Having examined successful models in other countries, Venezuela can enhance its low-carbon electricity generation by tapping more into nuclear and wind power. For instance, Sweden and France generate high amounts of electricity from nuclear energy, at 559 and 526 watts per person respectively, showing its potential for high-capacity electricity generation. Given Venezuela’s tropical climate and vast coastlines, the country might also consider emulating successful wind power generations like Denmark, which produces almost 369 watts per person from wind. Other similar countries, like Uruguay with 160 watts per person generated from wind, present good models for clean energy growth.
Venezuela's history with low-carbon electricity is mainly tied to the use of hydroelectric power. Significant increases in hydroelectric generation were recorded consistently from the mid-1980s towards the end of the century, with the most notable surge of 9.5 TWh occurring in 2004. The new millennium, however, heralded a more volatile era for hydroelectric power in Venezuela. From 2010 onwards, the country experienced periods of decline in hydroelectric generation, with sharp falls of 19.3 TWh in 2014 and by 11.9 TWh in 2016 and 2018 respectively.

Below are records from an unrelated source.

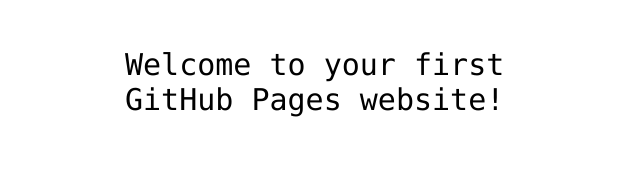
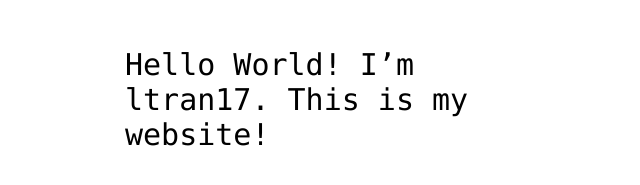
Before and after one commit to ltran17/hello-world, a plain HTML site: page index.html in a window 1280 px wide. Shown: the part 341-526 px from the top of the page, without its empty margins (315-955 px from the left). Drawn offline with Linux system fonts and the light colour scheme.

Commit message:
Added personalization to index.html

```diff
--- a/index.html
+++ b/index.html
@@ -12,7 +12,7 @@
 <img src="https://octodex.github.com/images/daftpunktocat-thomas.gif" id="octocat" alt="octocat-gif" />
 
 <!-- Change this code here by copy and pasting your template on line 15 -->
-<p>Welcome to your first GitHub Pages website!</p>
+<p>Hello World! I’m ltran17. This is my website!</p>
 
 </body>
 </html>
```
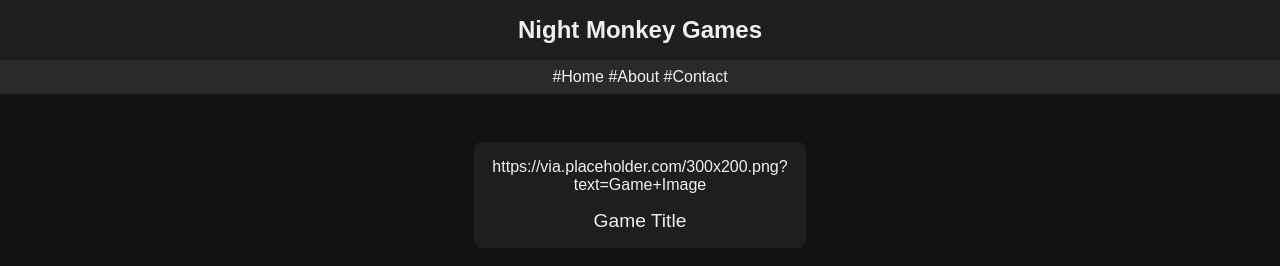
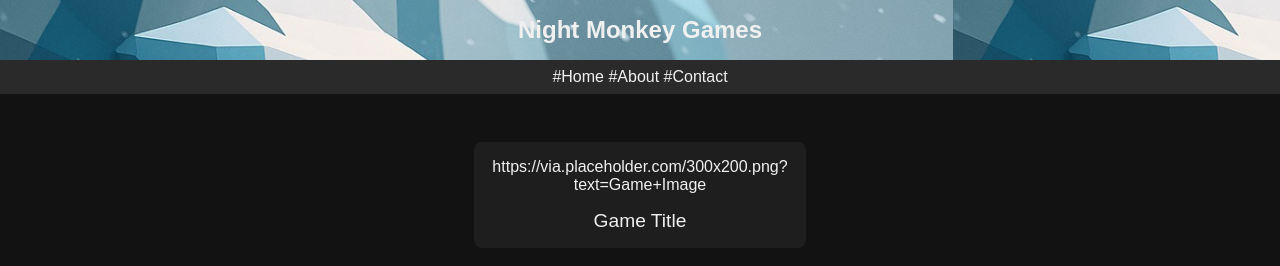
Before and after one commit to Coffey-coder/nightMonkeyGames.github.io, a plain HTML site: page index.html in a window 1280 px wide. Drawn offline with Linux system fonts and the light colour scheme.

Commit message:
Change header background to an image

```diff
--- a/index.html
+++ b/index.html
@@ -14,7 +14,7 @@
     }
 
     header {
-      background-color: #1f1f1f;
+      background-image: url("Images/climber.png");
       padding: 1rem;
       text-align: center;
       font-size: 1.5rem;
```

Inspite of this, there were also years of considerable growth, such as the increase of 10.6 TWh in 2015 and a remarkable rebound with an increase of 11.6 TWh in 2020.